The interim final rule was an outgrowth of Obamacare, which is written to give discretion to the Department of Health and Human Services to issue rules about what constitutes women's preventive care, meaning that different administrations can reverse or change the rules.

The new rules allow any employer to be exempt from the mandate "based on its sincerely held religious beliefs" or on "moral convictions." Employers who decide not to provide coverage do not need to inform the federal government but would need to tell their employees about their decision.

The rule change was intended to provide "relief to those who have been under the thumb of the federal government and had their religious freedom violated" and end "attacks on religious liberty and protects religious freedom for everyone," Roger Severino, director for the Office of Civil Rights at HHS, said in a phone call.

The new rule says, "Application of the mandate to entities with sincerely held religious objections to it does not serve a compelling governmental interest."

The Obama administration had issued rules saying that employers must cover all forms of contraception, from birth control pills to emergency contraception, without any co-pay to patients. The obligation had exemptions for houses of worship but not for companies that had closely held religious beliefs. More than 55 million women relied on the provision, the Obama administration had said.

Businesses with religious owners were concerned about paying for access to emergency contraception and intrauterine devices, or IUDs, which they liken to an abortion. The mandate was attacked by critics as an assault on religious liberty, and in the case Burwell v. Hobby Lobby, the Supreme Court held that as written, it violated the Religious Freedom Restoration Act of 1993. The Obama administration was steered by the justices to come up with a more narrowly tailored rule, which has now been revised by the Trump administration.

"This rule is consistent with the Supreme Court order," Severino said. "The rule provides relief for those who qualify and seek it. It does not provide relief for those who do not seek it."

The Becket Fund for Religious Liberty, which brought lawsuits agains the mandate, praised the rule.

"HHS has issued a balanced rule that respects all sides – it keeps the contraceptive mandate in place for most employers and now provides a religious exemption," said Mark Rienzi, senior counsel at Becket who was lead counsel on behalf of one of the plaintiffs, the Little Sisters of the Poor. "The Little Sisters still need to get final relief in court, which should be easy now that the government admits it broke the law."

In its new rules, the Trump administration writes that the change is motivated by "our desire to bring to a close the more than five years of litigation." The rules, however, are expected to generate more lawsuits from women's health groups.

Paula Stannard, counsel at HHS, estimated that roughly 120,000 women would be affected by the rule, given the companies that had filed lawsuits against the Obama administration. The official noted, as well, that some organizations object to only certain types of contraception, which she said would reduce the number of people affected.

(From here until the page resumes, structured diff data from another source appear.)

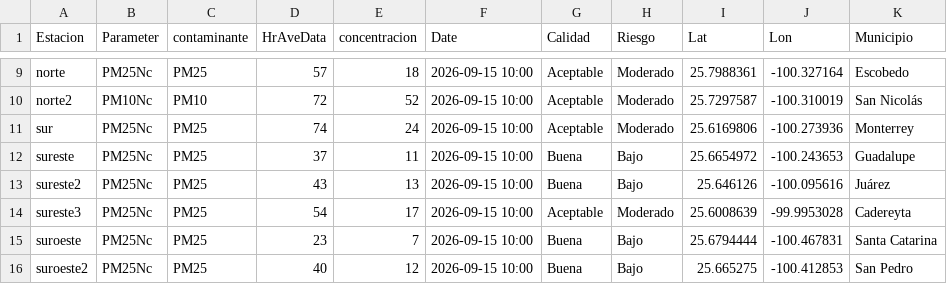
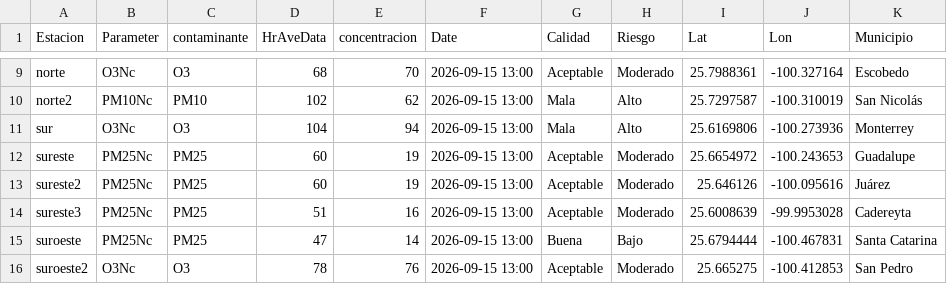
Before and after one commit to LuisRodarteC/AIRENL, a CSV file: aire_monterrey.csv, drawn as a sheet; only a part is shown, gaps mark what is left out; the diff covers the shown part only; the diff names each change by its address in the sheet, - before the commit and + after, or states it on an @@ line.

```diff
--- a/aire_monterrey.csv
+++ b/aire_monterrey.csv
-B9 (Parameter): PM25Nc
+B9 (Parameter): O3Nc
-C9 (contaminante): PM25
+C9 (contaminante): O3
-D9 (HrAveData): 57
+D9 (HrAveData): 68
-E9 (concentracion): 18
+E9 (concentracion): 70
-F9:F16 (Date): 2026-09-15 10:00
+F9:F16 (Date): 2026-09-15 13:00
-D10 (HrAveData): 72
+D10 (HrAveData): 102
-E10 (concentracion): 52
+E10 (concentracion): 62
-G10:G11 (Calidad): Aceptable
+G10:G11 (Calidad): Mala
-H10:H11 (Riesgo): Moderado
+H10:H11 (Riesgo): Alto
-B11 (Parameter): PM25Nc
+B11 (Parameter): O3Nc
-C11 (contaminante): PM25
+C11 (contaminante): O3
-D11 (HrAveData): 74
+D11 (HrAveData): 104
-E11 (concentracion): 24
+E11 (concentracion): 94
-D12 (HrAveData): 37
+D12 (HrAveData): 60
-E12 (concentracion): 11
+E12 (concentracion): 19
-G12:G13 (Calidad): Buena
+G12:G13 (Calidad): Aceptable
-H12:H13 (Riesgo): Bajo
+H12:H13 (Riesgo): Moderado
-D13 (HrAveData): 43
+D13 (HrAveData): 60
-E13 (concentracion): 13
+E13 (concentracion): 19
-D14 (HrAveData): 54
+D14 (HrAveData): 51
-E14 (concentracion): 17
+E14 (concentracion): 16
-D15 (HrAveData): 23
+D15 (HrAveData): 47
-E15 (concentracion): 7
+E15 (concentracion): 14
-B16 (Parameter): PM25Nc
+B16 (Parameter): O3Nc
-C16 (contaminante): PM25
+C16 (contaminante): O3
-D16 (HrAveData): 40
+D16 (HrAveData): 78
-E16 (concentracion): 12
+E16 (concentracion): 76
-G16 (Calidad): Buena
+G16 (Calidad): Aceptable
-H16 (Riesgo): Bajo
+H16 (Riesgo): Moderado
```
Also changed, not shown: 37 edited cells elsewhere in this file, aire_indice_api_ancho.csv, 1 other file.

She and Severino estimated that 99.9 percent of women would not be affected.

But Cecile Richards, president of Planned Parenthood Federation of America, said the rules take "direct aim at birth control coverage for 62 million women."

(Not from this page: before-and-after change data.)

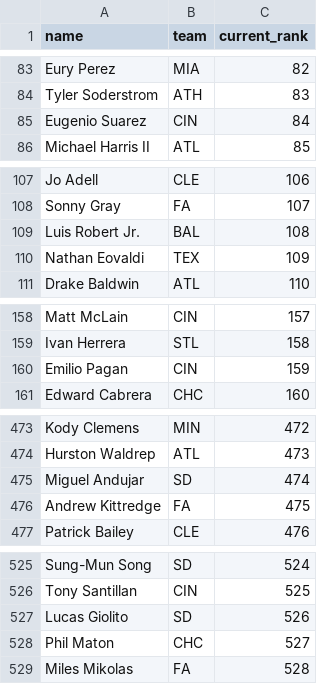
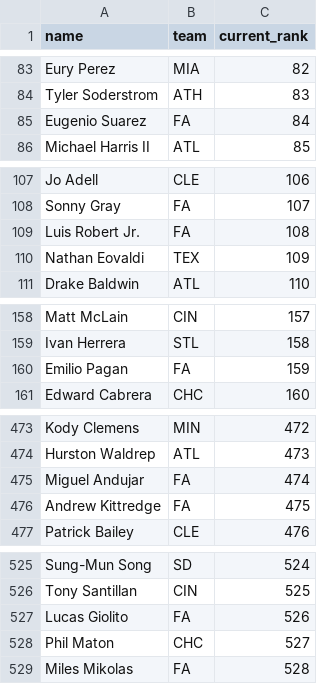
Before and after one commit to kyeill/dynasty, a CSV file: lastgood/mlb_current.csv, drawn as a sheet; only a part is shown, gaps mark what is left out; the diff covers the shown part only.

```diff
--- a/lastgood/mlb_current.csv
+++ b/lastgood/mlb_current.csv
@@ -84,3 +84,3 @@ Eury Perez,MIA,82
 Tyler Soderstrom,ATH,83
-Eugenio Suarez,CIN,84
+Eugenio Suarez,FA,84
 Michael Harris II,ATL,85
@@ -108,3 +108,3 @@ Jo Adell,CLE,106
 Sonny Gray,FA,107
-Luis Robert Jr.,BAL,108
+Luis Robert Jr.,FA,108
 Nathan Eovaldi,TEX,109
@@ -159,3 +159,3 @@ Matt McLain,CIN,157
 Ivan Herrera,STL,158
-Emilio Pagan,CIN,159
+Emilio Pagan,FA,159
 Edward Cabrera,CHC,160
@@ -474,3 +474,3 @@ Kody Clemens,MIN,472
 Hurston Waldrep,ATL,473
-Miguel Andujar,SD,474
+Miguel Andujar,FA,474
 Andrew Kittredge,FA,475
@@ -526,3 +526,3 @@ Sung-Mun Song,SD,524
 Tony Santillan,CIN,525
-Lucas Giolito,SD,526
+Lucas Giolito,FA,526
 Phil Maton,CHC,527
```
Also changed, not shown: 4 edited cells elsewhere in this file, lastgood/mlb_hkb.csv, lastgood/nfl_current.csv, 18 other files.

'This is an unacceptable attack on basic healthcare that the vast majority of women rely on," she said. "With this rule in place, any employer could decide that their employees no longer have health insurance coverage for birth control."